- What you should do
Below are the records; copy every line in them that holds the string "devices".

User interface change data
————————
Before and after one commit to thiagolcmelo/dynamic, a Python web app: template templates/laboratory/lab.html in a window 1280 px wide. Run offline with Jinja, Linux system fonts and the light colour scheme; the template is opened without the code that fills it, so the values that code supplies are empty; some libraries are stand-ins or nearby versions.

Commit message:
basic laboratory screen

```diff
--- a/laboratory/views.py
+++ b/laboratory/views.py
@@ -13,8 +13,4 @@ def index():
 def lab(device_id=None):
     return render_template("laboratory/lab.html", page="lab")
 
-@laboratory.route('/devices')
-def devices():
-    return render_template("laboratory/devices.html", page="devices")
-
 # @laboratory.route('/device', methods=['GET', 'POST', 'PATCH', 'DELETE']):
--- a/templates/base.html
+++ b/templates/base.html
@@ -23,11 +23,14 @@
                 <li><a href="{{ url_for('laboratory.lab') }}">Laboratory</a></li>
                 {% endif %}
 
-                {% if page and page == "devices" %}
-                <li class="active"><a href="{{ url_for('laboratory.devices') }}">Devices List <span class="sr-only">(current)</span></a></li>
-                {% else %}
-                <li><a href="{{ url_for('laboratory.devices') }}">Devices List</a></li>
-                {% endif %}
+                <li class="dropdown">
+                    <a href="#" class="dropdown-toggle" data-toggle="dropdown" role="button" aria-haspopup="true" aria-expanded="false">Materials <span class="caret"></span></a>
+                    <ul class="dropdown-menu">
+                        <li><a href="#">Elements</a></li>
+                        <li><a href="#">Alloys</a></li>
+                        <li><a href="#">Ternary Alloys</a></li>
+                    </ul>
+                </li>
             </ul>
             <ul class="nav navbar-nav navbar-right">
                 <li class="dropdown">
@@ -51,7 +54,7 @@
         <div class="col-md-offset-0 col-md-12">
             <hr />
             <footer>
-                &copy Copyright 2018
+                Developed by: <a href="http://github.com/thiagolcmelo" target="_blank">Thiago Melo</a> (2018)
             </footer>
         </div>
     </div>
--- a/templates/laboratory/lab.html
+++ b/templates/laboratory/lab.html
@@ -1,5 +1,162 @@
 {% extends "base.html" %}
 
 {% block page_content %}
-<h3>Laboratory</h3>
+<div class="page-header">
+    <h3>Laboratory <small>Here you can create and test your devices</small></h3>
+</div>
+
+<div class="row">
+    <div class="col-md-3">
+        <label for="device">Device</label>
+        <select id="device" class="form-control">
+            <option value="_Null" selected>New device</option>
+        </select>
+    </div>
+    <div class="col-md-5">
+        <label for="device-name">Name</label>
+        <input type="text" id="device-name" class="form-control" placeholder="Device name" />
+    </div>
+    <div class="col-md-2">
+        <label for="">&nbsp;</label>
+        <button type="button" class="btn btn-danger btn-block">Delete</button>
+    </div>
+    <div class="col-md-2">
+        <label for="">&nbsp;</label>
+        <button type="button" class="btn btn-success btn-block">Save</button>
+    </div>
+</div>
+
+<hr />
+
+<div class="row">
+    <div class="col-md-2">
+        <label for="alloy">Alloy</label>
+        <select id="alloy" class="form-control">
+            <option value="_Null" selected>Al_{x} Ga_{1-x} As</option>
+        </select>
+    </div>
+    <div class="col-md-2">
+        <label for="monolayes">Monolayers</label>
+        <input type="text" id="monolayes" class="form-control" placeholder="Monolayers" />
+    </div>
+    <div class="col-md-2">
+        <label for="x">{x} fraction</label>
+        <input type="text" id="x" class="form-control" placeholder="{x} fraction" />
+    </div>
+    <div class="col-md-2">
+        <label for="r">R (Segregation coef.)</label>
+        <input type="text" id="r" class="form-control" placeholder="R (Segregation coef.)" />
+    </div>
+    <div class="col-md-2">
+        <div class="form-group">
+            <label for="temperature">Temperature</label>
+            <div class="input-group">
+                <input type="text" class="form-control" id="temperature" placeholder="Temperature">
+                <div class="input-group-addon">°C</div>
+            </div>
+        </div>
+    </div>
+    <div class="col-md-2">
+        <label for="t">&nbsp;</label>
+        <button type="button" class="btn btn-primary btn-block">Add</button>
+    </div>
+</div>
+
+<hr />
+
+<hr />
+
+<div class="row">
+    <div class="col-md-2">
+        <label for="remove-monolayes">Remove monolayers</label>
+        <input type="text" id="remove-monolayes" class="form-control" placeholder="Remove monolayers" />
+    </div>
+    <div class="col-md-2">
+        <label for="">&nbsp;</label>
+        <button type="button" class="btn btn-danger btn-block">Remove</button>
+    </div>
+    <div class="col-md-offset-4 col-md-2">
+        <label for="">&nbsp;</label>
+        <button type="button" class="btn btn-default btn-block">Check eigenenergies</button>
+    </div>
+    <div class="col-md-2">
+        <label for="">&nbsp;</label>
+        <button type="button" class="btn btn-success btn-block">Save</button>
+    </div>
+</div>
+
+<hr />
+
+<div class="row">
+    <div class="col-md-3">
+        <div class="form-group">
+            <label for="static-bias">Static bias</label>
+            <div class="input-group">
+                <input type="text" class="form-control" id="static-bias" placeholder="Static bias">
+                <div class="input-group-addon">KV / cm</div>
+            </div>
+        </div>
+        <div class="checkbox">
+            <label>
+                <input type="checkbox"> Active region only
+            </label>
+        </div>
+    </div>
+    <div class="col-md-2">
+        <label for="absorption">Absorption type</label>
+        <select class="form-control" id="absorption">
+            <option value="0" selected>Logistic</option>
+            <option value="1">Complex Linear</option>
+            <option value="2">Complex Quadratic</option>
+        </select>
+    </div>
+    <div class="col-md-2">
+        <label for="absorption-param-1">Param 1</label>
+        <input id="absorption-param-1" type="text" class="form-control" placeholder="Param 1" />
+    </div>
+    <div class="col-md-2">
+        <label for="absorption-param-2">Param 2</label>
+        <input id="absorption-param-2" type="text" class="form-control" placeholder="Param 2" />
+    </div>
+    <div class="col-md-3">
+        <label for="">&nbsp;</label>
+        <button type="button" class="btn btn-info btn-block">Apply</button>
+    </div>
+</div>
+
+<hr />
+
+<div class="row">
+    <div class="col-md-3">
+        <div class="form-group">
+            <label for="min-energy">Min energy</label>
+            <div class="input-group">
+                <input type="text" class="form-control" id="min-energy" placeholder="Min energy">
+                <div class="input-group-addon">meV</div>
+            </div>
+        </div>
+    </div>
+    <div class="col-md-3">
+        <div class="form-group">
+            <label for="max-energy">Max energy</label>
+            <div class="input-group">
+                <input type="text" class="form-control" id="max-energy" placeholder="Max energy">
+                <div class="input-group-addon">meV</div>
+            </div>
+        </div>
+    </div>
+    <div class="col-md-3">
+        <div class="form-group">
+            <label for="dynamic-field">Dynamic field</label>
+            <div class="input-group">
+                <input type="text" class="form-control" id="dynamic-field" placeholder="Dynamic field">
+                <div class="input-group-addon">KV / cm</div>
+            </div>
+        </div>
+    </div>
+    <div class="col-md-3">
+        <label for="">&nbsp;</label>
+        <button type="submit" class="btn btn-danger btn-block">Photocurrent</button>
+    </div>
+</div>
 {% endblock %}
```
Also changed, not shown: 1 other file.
————————
- Solution to the problem
-@laboratory.route('/devices')
-def devices():
-    return render_template("laboratory/devices.html", page="devices")
-                {% if page and page == "devices" %}
-                <li class="active"><a href="{{ url_for('laboratory.devices') }}">Devices List <span class="sr-only">(current)</span></a></li>
-                <li><a href="{{ url_for('laboratory.devices') }}">Devices List</a></li>
+    <h3>Laboratory <small>Here you can create and test your devices</small></h3>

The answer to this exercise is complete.